Send to

Choose Destination
J Clin Invest. 2005 May;115(5):1281-9. Epub 2005 Apr 1.

Protection against P. aeruginosa with an adenovirus vector containing an OprF epitope in the capsid.

Author information

Department of Pediatrics, Weill Medical College of Cornell University, New York, New York 10021, USA.


Pseudomonas aeruginosa is an important opportunistic pathogen that can cause chronic and often life-threatening infections of the respiratory tract, particularly in individuals with cystic fibrosis (CF). Because infections with P. aeruginosa remain the major cause of the high morbidity and mortality of CF, a vaccine against P. aeruginosa would be very useful for preventing this disorder. The outer membrane protein F (OprF) of P. aeruginosa is a promising vaccine candidate and various B cell epitopes within OprF have been identified. Given that adenovirus (Ad) vectors have strong immunogenic potential and can function as adjuvants for genetic vaccines, the present study evaluates the immunogenic and protective properties of a novel replication-deficient Ad vector in which the Ad hexon protein was modified to include a 14-amino acid epitope of P. aeruginosa OprF (Epi8) in loop 1 of the hypervariable region 5 of the hexon (AdZ.Epi8). Immunization of C57BL/6 mice with AdZ.Epi8 resulted in detectable serum anti-P. aeruginosa and anti-OprF humoral responses. These responses were haplotype dependent, with higher serum anti-OprF titers in CBA mice than in BALB/c or C57BL/6 mice. AdZ.Epi8 induced Epi8-specific IFN-gamma-positive CD4 and CD8 T cell responses and resulted in protection against a lethal pulmonary challenge with agar-encapsulated P. aeruginosa. Importantly, repeated administration of AdZ.Epi8 resulted in boosting of the anti-OprF humoral and anti-Epi8 cellular response, whereas no boosting effect was present in the response against the transgene beta-galactosidase. These observations suggest that Ad vectors expressing pathogen epitopes in their capsid will protect against an extracellular pathogen and will allow boosting of the epitope-specific humoral response with repeated administration, a strategy that should prove useful in developing Ad vectors as vaccines where humoral immunity will be protective.

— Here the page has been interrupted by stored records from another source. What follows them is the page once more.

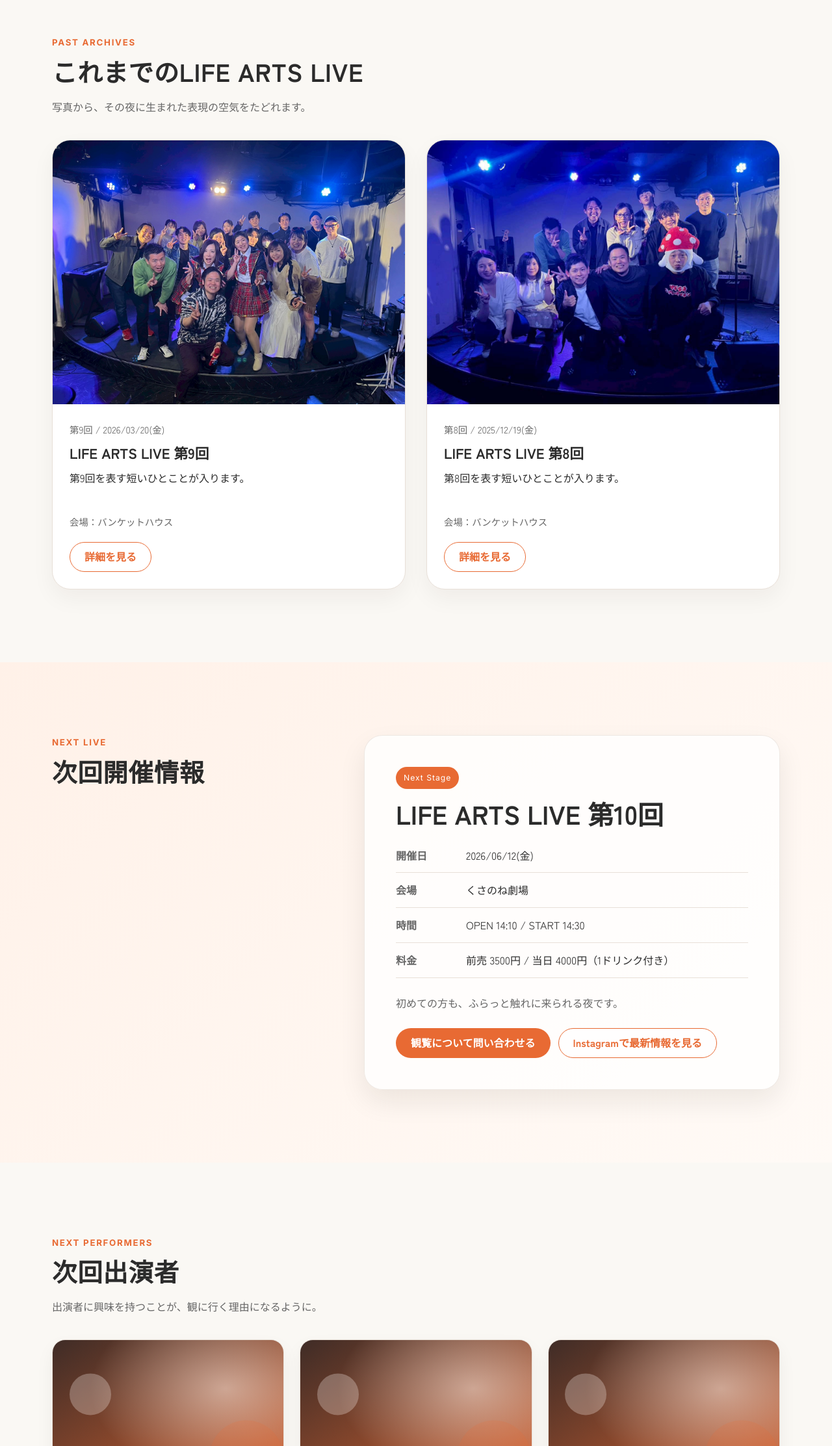
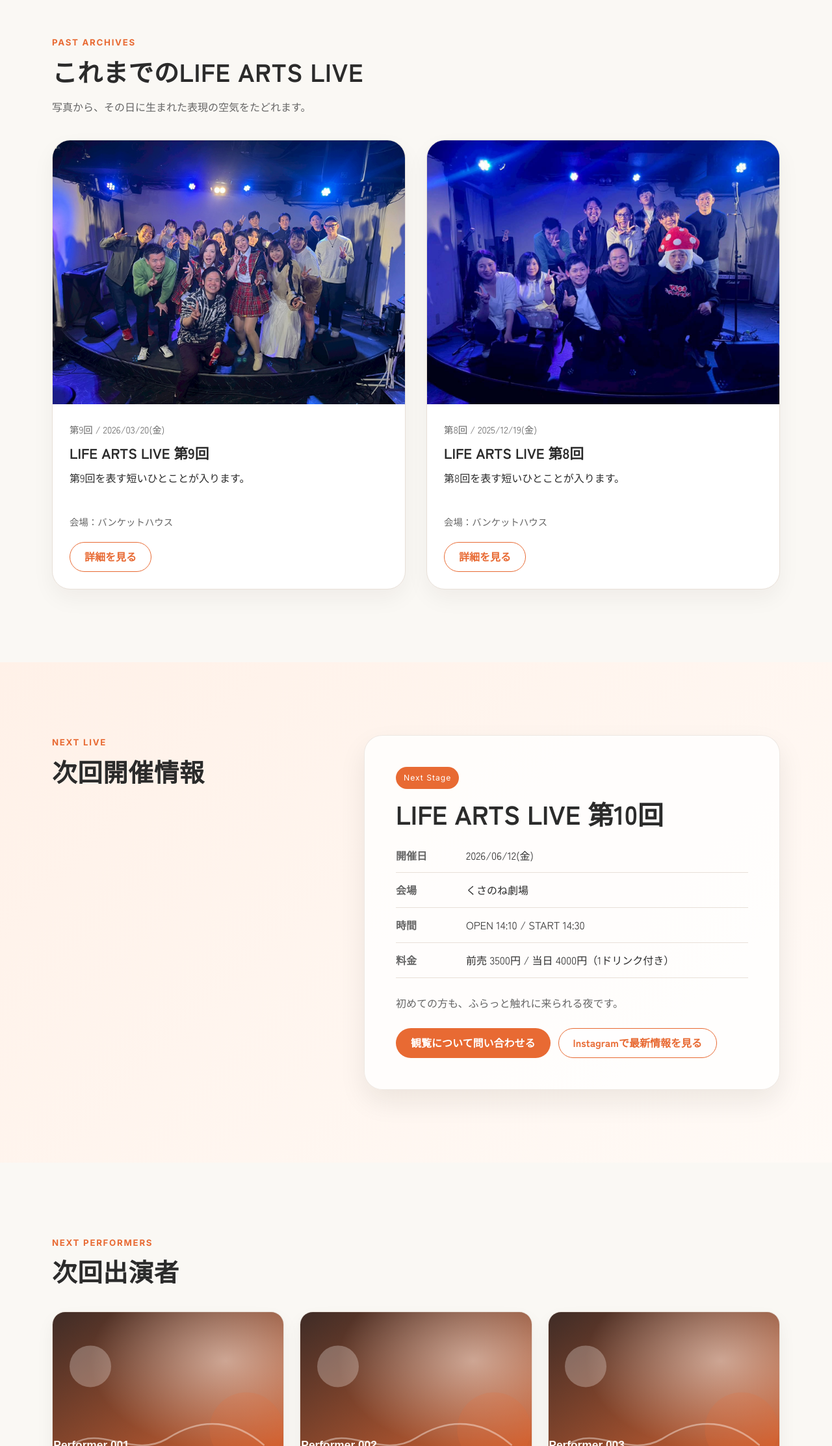
Before and after one commit to araragi0040-jpg/life-arts-live-museum, a Next.js app: page / in a window 1280 px wide. Shown: the part 1622-3847 px from the top of the page at 65% size. Built offline with nearby package versions, Linux system fonts and the light colour scheme.

Commit message:
Update page.tsx

```diff
--- a/src/app/page.tsx
+++ b/src/app/page.tsx
@@ -44,7 +44,7 @@ export default function HomePage() {
           <SectionTitle
             eyebrow="Past Archives"
             title="これまでのLIFE ARTS LIVE"
-            description="写真から、その夜に生まれた表現の空気をたどれます。"
+            description="写真から、その日に生まれた表現の空気をたどれます。"
           />
           <div className="archive-grid archive-grid--two">
             {featuredEvents.map((event) => (
@@ -61,7 +61,7 @@ export default function HomePage() {
           <SectionTitle
             eyebrow="Next Performers"
             title="次回出演者"
-            description="出演者に興味を持つことが、観に行く理由になるように。"
+            /*description="出演者に興味を持つことが、観に行く理由になるように。"*/
           />
           <div className="performer-scroll">
             {nextPerformers.map((performer) => (
```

[Indexed for MEDLINE]
Free PMC Article

Supplemental Content

Full text links

Icon for American Society for Clinical Investigation Icon for PubMed Central
Loading ...
Support Center